Letter: Misreading the smoke signals
On Friday, Aug. 23, one of the "marijuana eradication" checks the Mathews Sheriff’s Office conducted with assistance from Virginia State Police and helicopters took place on my property in Onemo. Apparently, my grandson’s wigwam attracted a lot of attention. Since I was working in a post office out of the county that day, I wasn’t available to welcome folks that, under normal circumstances, I would have proudly explained the purpose of the wigwam and the "uncustomary gardening" that sparked their interest. Attempts to speak with MASO officials having failed, I would like to share that purpose with anyone, particularly those Onemo residents who endured the disturbance of our normally quiet neighborhood, who might still harbor questions about the presence of a wigwam in the woods of my 10-acre property.
Grandson is the president of the Primitive Technology Club at the university he attends. This summer, he decided to "live off the land" as his ancestors did. He is proud of his Native American blood and dances at powwows to share that heritage, thus, the wigwam for shelter and the growing of a garden. Unfortunately, as the summer heated up, his desire to live primitively conflicted with his running regimen of an average 60 miles per week. He is the captain of his school’s cross country team and a scholarship recipient. By the end of the summer, his garden was overgrown and the wigwam barely used. None of us, his mother included, were aware of how suspicious his summer project might look from above the tree line.

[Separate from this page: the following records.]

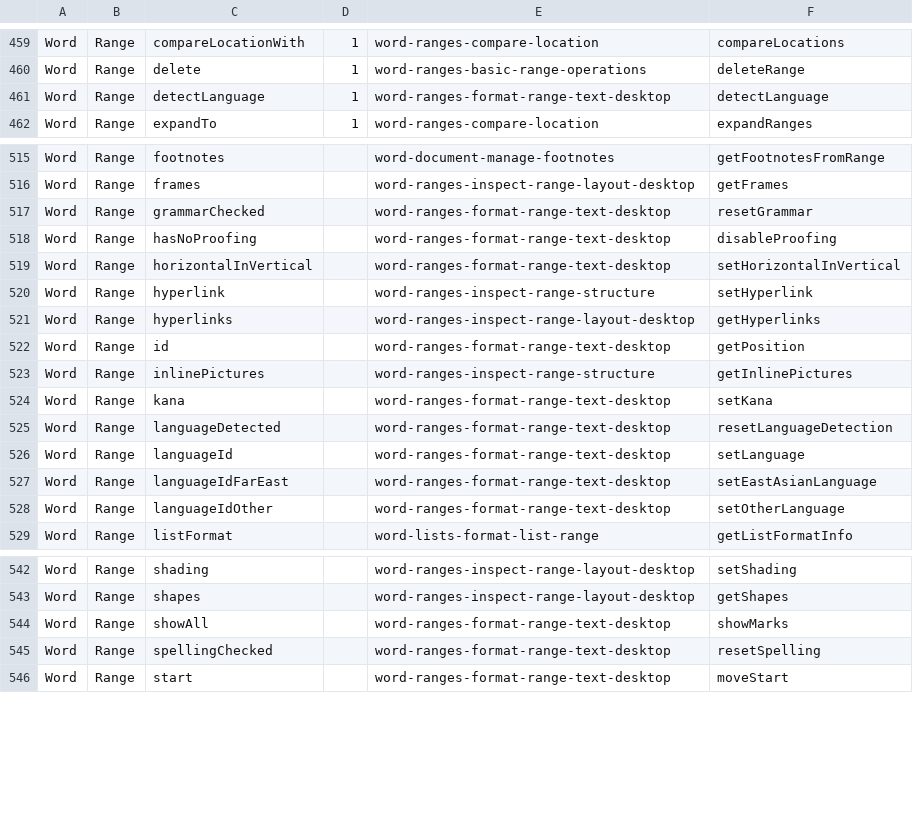
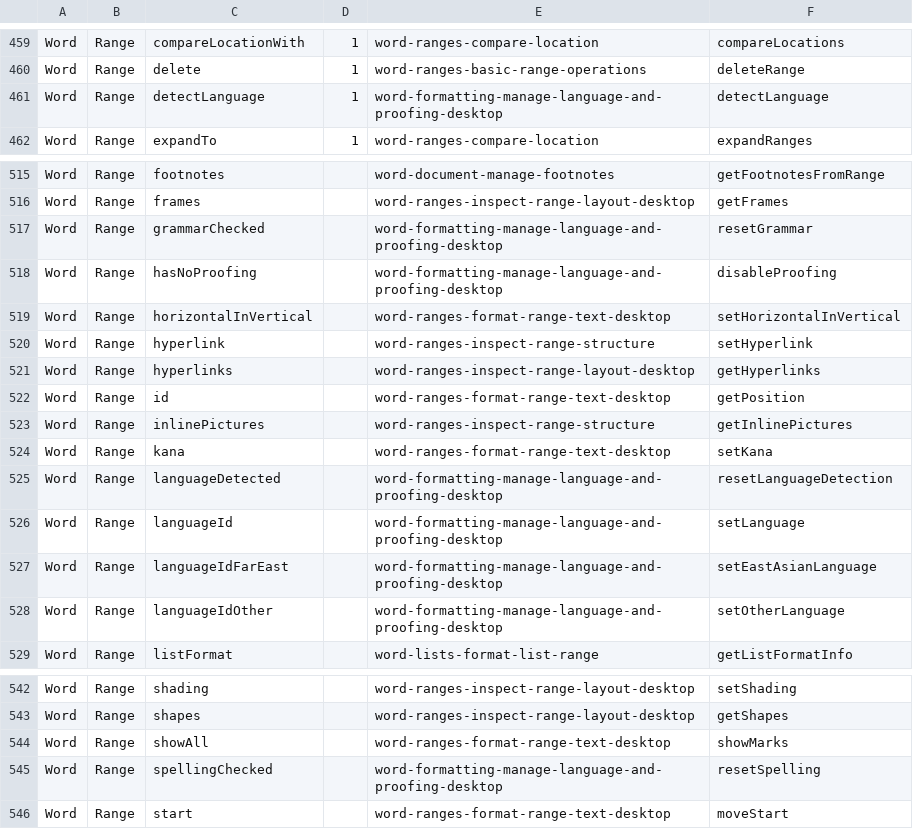
Before and after one commit to OfficeDev/office-js-snippets, a CSV file: snippet-extractor-metadata/word.csv, drawn as a sheet; only a part is shown, gaps mark what is left out.

```diff
--- a/snippet-extractor-metadata/word.csv
+++ b/snippet-extractor-metadata/word.csv
@@ -460,3 +460,3 @@ Word,Range,compareLocationWith,1,word-ranges-compare-location,compareLocations
 Word,Range,delete,1,word-ranges-basic-range-operations,deleteRange
-Word,Range,detectLanguage,1,word-ranges-format-range-text-desktop,detectLanguage
+Word,Range,detectLanguage,1,word-formatting-manage-language-and-proofing-desktop,detectLanguage
 Word,Range,expandTo,1,word-ranges-compare-location,expandRanges
@@ -516,4 +516,4 @@ Word,Range,footnotes,,word-document-manage-footnotes,getFootnotesFromRange
 Word,Range,frames,,word-ranges-inspect-range-layout-desktop,getFrames
-Word,Range,grammarChecked,,word-ranges-format-range-text-desktop,resetGrammar
-Word,Range,hasNoProofing,,word-ranges-format-range-text-desktop,disableProofing
+Word,Range,grammarChecked,,word-formatting-manage-language-and-proofing-desktop,resetGrammar
+Word,Range,hasNoProofing,,word-formatting-manage-language-and-proofing-desktop,disableProofing
 Word,Range,horizontalInVertical,,word-ranges-format-range-text-desktop,setHorizontalInVertical
@@ -524,6 +524,6 @@ Word,Range,inlinePictures,,word-ranges-inspect-range-structure,getInlinePictures
 Word,Range,kana,,word-ranges-format-range-text-desktop,setKana
-Word,Range,languageDetected,,word-ranges-format-range-text-desktop,resetLanguageDetection
-Word,Range,languageId,,word-ranges-format-range-text-desktop,setLanguage
-Word,Range,languageIdFarEast,,word-ranges-format-range-text-desktop,setEastAsianLanguage
-Word,Range,languageIdOther,,word-ranges-format-range-text-desktop,setOtherLanguage
+Word,Range,languageDetected,,word-formatting-manage-language-and-proofing-desktop,resetLanguageDetection
+Word,Range,languageId,,word-formatting-manage-language-and-proofing-desktop,setLanguage
+Word,Range,languageIdFarEast,,word-formatting-manage-language-and-proofing-desktop,setEastAsianLanguage
+Word,Range,languageIdOther,,word-formatting-manage-language-and-proofing-desktop,setOtherLanguage
 Word,Range,listFormat,,word-lists-format-list-range,getListFormatInfo
@@ -544,3 +544,3 @@ Word,Range,shapes,,word-ranges-inspect-range-layout-desktop,getShapes
 Word,Range,showAll,,word-ranges-format-range-text-desktop,showMarks
-Word,Range,spellingChecked,,word-ranges-format-range-text-desktop,resetSpelling
+Word,Range,spellingChecked,,word-formatting-manage-language-and-proofing-desktop,resetSpelling
 Word,Range,start,,word-ranges-format-range-text-desktop,moveStart
```
Also changed, not shown: 10 other files.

Apologies go to our neighbors for causing such a ruckus and a suggestion to my former colleagues at the sheriff’s office: Before you assume the worst about a wigwam builder, you might want to get to know them. They are a rare breed and generally speaking, worthy of interest and encouragement. If grandson hadn’t gone back to college two days prior to his wigwam being "busted," he would have been glad to show you the primitive hunting tools he had made. If they had been left in the wigwam, instead of me transporting them back to Farmville for his PrimTech Club, your search of my property might have been much more interesting. And, in case you are still wondering, those suspicious turtle shells were collected in their deceased state for use with powwow regalia, the mussel shells were the leftovers of a meal, and the large spearhead he had been chipping and forming probably will become an artifact one day. And, FYI, he is studying to be a law enforcement officer. But, there again, we all know even they aren’t above the law or suspicion nor, for that matter, common courtesy.